There was a time when you would never have dreamed things could get this bad. After all, no one gets married expecting they’ll have to divorce the person they love so much. But then, time passes, things start going wrong, and eventually, the relationship is just too sour. Staying together isn’t an option anymore.
When that happens, there is nothing wrong with asking for a divorce. However, because the subject of marriage is so personal, couples often feel tempted to turn their divorce negotiations into a battleground. A space where they can fight each other and let out pent-up frustrations about their relationship. This is something that can lead to serious problems.
Regardless of who you blame for your marriage falling apart, there are good reasons to try and make your divorce negotiations as peaceful as possible. Here are some of them.
1. Fighting draws out the process
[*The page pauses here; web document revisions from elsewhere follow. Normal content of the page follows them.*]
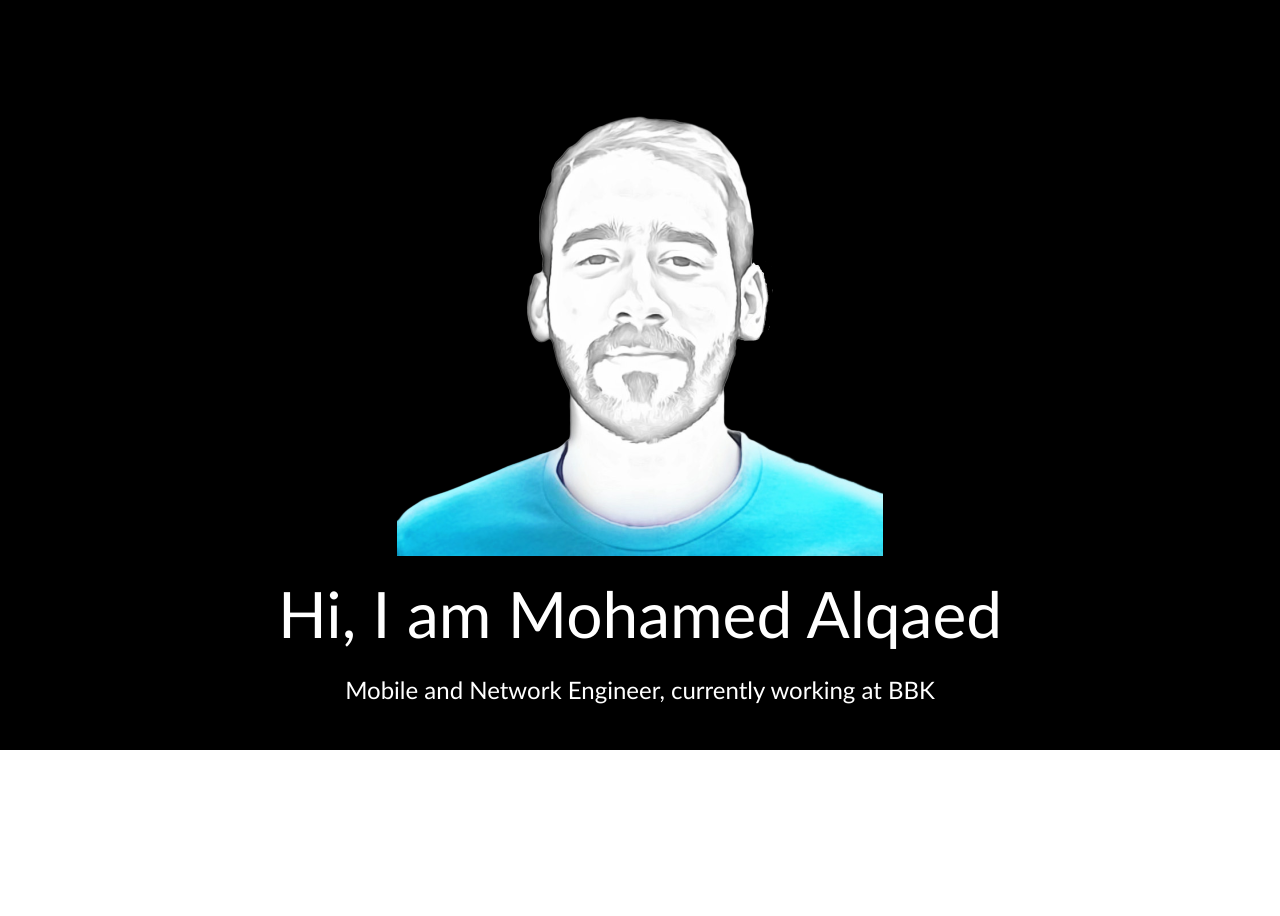
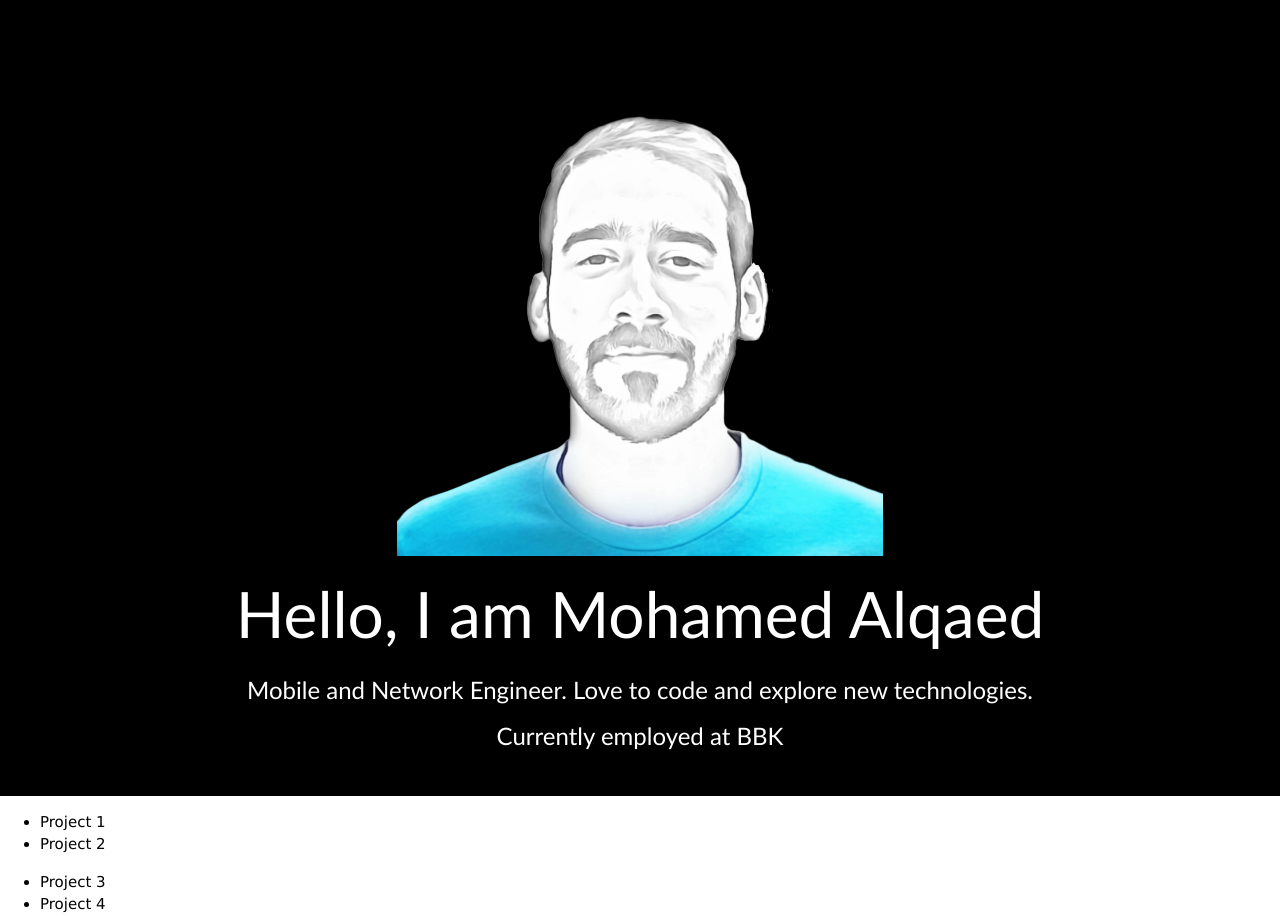
Before and after one commit to DooooooooM/Portfolio-Website, a plain HTML site: page PracticeWebSite/PracticeWebSite/index.html in a window 1280 px wide. Shown: the part 129-1045 px from the top of the page. Before the commit the page ends 879 px from the top, so only its background shows below. Drawn offline with Linux system fonts and the light colour scheme.

Commit message:
v1.11 - Text edit

```diff
--- a/PracticeWebSite/PracticeWebSite/index.html
+++ b/PracticeWebSite/PracticeWebSite/index.html
@@ -21,18 +21,33 @@
     <header class="w3-container w3-padding-32 w3-center w3-black" id="index">
 
         <img class="personal" src="Images/light_bright_blue-removebg-preview.png" />
-        <h1 class="main-h"><span>Hi, I am Mohamed Alqaed</span></h1>
-        <h3>Mobile and Network Engineer, currently working at BBK</h3>
+        <h1 class="main-h"><span>Hello, I am Mohamed Alqaed</span></h1>
+        <h3>Mobile and Network Engineer. Love to code and explore new technologies.</h3>
+        <h3>Currently employed at BBK</h3>
     </header>
 
     <section>
         <div>
-
+            <ul>
+                <li>
+                    <label> Project 1 </label>
+                </li>
+                <li>
+                    <label> Project 2 </label>
+                </li>
+            </ul>
 
         </div>
 
         <div>
-
+            <ul>
+                <li>
+                    <label> Project 3 </label>
+                </li>
+                <li>
+                    <label> Project 4 </label>
+                </li>
+            </ul>
 
 
         </div>
```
There are a lot of details to go through in any divorce negotiation. The details of who gets to keep what assets can get complicated fast, especially when both parties have assets they’re very adamant about keeping. These are issues that are hard enough to settle when you and your former partner are negotiating calmly, and it’ll only be more difficult if you two are fighting.
Constant arguments and backtracking are how you end up with divorce negotiations that drag on for years. Racking up frustration and attorney fees along the way. And you can do your part to prevent that issue by keeping your cool and letting your attorney do the talking.
Of course, there isn’t much you can do to prevent your partner from making things difficult. But a good family law attorney will ensure you get what you’re owed no matter what the other side tries, as this website shows. And no matter how bad your former partner makes things, trying to fight on their level can only make the process even slower.
2. Fighting costs more
Divorces have a reputation for being very expensive, but they don’t have to be. Attorney fees are usually the key factor in how expensive a divorce will be, and you can reduce how much you’ll spend on those fees by trying to keep things peaceful.
There are a couple of reasons why peaceful divorces are often cheaper. One of them is that peaceful negotiations can often be finished faster. And since attorneys charge per hour, this can have a big impact on the final price tag.
Another reason is that a peaceful divorce gives you the option to try mediation first. Divorce mediation allows you and your former partner to try and settle the details of your divorce by discussing things with a single attorney. That attorney will operate as an impartial mediator between the couple.
Mediation is significantly cheaper than hiring two attorneys for the negotiation. And the mediator can still ensure that both sides are getting what they are owed from the dissolution of the marriage. However, mediation is not effective if you and your former partner are already at each other’s throats. You will need to keep the peace if you wish to give this negotiation method a try.
3. Fighting makes it harder to compromise
Couples are often under the impression that they need to fight and be tough to get what they want out of a divorce. That is not exactly true.
A divorce negotiation is just that: a negotiation. And the only way it can work is if both sides are willing to discuss things like adults and agree on compromises.
Your attorneys are there to help smooth out that process, but you and your former partner are the final decision-makers. This means that there isn’t much they can do if either of you isn’t willing to negotiate. That may leave you in a situation where the only way to get your divorce is to take it to court and let a judge decide the terms of the dissolution. A process that can be both time-consuming and very expensive.
You need to be willing to make some compromises. Otherwise, it will be very hard to get any compromises out of your former partner. And getting those compromises will be even harder if you’ve been antagonizing them all throughout the divorce negotiation.
Keep in mind that this is true regardless of who is at fault for the divorce. In cases where a partner cheated or committed some other unforgivable act, it’s easy to get caught up trying to use the divorce negotiations to get retribution for the pain suffered. But that is not how divorce negotiations work.
4. Fighting is bad for the kids
Trying to keep the peace is especially important when children are involved. A divorce already puts a toll on both parents and children alike. And turning the negotiations into a warzone can only make things worse.
You may think you can isolate the kids from the drama and the damage. And hopefully, both you and your former partner can resist the urge to vent about the divorce in front of your children. But even if they don’t know the details, kids know their parents. And they know when their parents are upset.
Often, every bit you do to hurt your former partner will indirectly hurt your kids as well. And when they don’t know how bad things are behind the scenes, this hidden war between you and your former partner can also add a lot to their pain and confusion.
5. It’s hard to reverse course
Once you’ve earned the wrath of your former partner, it can be hard or even impossible to reverse course. Hurtful things you do or say today may stay in your former partner’s mind forever, encouraging them to fight you and draw out the negotiations for years.
After all, even married couples have a hard time forgiving each other. Do you think getting forgiveness from someone you’re divorcing is any easier?
With that in mind, it’s in your best interest to try and keep things peaceful as long as possible. You can always decide to pick a fight with your former partner later. But once the fighting and bickering start, it can be very hard to put that genie back in the bottle.